[Opening Source data section]
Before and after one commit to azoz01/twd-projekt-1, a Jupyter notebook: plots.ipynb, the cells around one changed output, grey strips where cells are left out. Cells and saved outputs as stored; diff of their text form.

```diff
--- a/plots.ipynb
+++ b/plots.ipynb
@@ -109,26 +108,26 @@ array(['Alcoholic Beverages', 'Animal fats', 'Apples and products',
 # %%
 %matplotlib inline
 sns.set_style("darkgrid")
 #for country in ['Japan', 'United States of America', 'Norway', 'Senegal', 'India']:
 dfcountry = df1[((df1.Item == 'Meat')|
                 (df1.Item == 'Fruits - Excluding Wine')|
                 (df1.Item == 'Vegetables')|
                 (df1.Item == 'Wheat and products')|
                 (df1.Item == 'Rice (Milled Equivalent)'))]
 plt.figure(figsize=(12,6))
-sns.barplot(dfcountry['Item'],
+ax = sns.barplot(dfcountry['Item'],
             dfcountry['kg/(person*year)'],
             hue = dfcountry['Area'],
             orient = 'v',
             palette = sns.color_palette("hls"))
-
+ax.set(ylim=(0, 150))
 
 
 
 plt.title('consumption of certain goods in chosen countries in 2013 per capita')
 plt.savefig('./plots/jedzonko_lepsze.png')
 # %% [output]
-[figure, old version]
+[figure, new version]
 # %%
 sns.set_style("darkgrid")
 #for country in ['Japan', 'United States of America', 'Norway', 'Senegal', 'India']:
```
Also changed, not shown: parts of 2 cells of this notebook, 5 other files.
[Closing Source data section]
[Opening Source data section]
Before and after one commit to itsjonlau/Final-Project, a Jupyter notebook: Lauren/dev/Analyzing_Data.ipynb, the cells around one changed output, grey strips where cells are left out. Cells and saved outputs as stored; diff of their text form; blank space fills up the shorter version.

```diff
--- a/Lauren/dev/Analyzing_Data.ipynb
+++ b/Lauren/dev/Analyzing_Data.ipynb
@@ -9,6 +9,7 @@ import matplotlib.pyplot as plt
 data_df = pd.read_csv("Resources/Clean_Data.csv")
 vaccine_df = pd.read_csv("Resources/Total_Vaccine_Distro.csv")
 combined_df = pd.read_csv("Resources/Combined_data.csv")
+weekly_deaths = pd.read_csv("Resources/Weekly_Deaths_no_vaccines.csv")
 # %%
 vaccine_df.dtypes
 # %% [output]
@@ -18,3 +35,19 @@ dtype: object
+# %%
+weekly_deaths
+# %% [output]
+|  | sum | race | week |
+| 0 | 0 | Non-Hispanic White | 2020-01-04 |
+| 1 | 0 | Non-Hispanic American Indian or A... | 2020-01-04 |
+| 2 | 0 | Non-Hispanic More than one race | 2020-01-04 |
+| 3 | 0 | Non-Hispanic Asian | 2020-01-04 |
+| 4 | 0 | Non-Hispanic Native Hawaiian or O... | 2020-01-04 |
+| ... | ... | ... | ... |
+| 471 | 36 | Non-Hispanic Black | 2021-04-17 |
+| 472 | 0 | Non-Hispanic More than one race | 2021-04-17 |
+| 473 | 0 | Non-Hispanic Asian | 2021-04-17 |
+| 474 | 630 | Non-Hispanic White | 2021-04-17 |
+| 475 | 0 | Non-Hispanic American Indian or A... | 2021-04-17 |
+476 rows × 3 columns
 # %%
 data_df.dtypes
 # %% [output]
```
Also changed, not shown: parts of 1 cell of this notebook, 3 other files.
[Closing Source data section]
• Goal of the exercise: In the data above, retype exactly and only the lines between the one holding "Before and after one commit to azoz01/twd-projekt-1, a" and the one holding "Also changed, not shown: parts of 2", inclusive.

• Response to this exercise:
Before and after one commit to azoz01/twd-projekt-1, a Jupyter notebook: plots.ipynb, the cells around one changed output, grey strips where cells are left out. Cells and saved outputs as stored; diff of their text form.

```diff
--- a/plots.ipynb
+++ b/plots.ipynb
@@ -109,26 +108,26 @@ array(['Alcoholic Beverages', 'Animal fats', 'Apples and products',
 # %%
 %matplotlib inline
 sns.set_style("darkgrid")
 #for country in ['Japan', 'United States of America', 'Norway', 'Senegal', 'India']:
 dfcountry = df1[((df1.Item == 'Meat')|
                 (df1.Item == 'Fruits - Excluding Wine')|
                 (df1.Item == 'Vegetables')|
                 (df1.Item == 'Wheat and products')|
                 (df1.Item == 'Rice (Milled Equivalent)'))]
 plt.figure(figsize=(12,6))
-sns.barplot(dfcountry['Item'],
+ax = sns.barplot(dfcountry['Item'],
             dfcountry['kg/(person*year)'],
             hue = dfcountry['Area'],
             orient = 'v',
             palette = sns.color_palette("hls"))
-
+ax.set(ylim=(0, 150))
 
 
 
 plt.title('consumption of certain goods in chosen countries in 2013 per capita')
 plt.savefig('./plots/jedzonko_lepsze.png')
 # %% [output]
-[figure, old version]
+[figure, new version]
 # %%
 sns.set_style("darkgrid")
 #for country in ['Japan', 'United States of America', 'Norway', 'Senegal', 'India']:
```
Also changed, not shown: parts of 2 cells of this notebook, 5 other files.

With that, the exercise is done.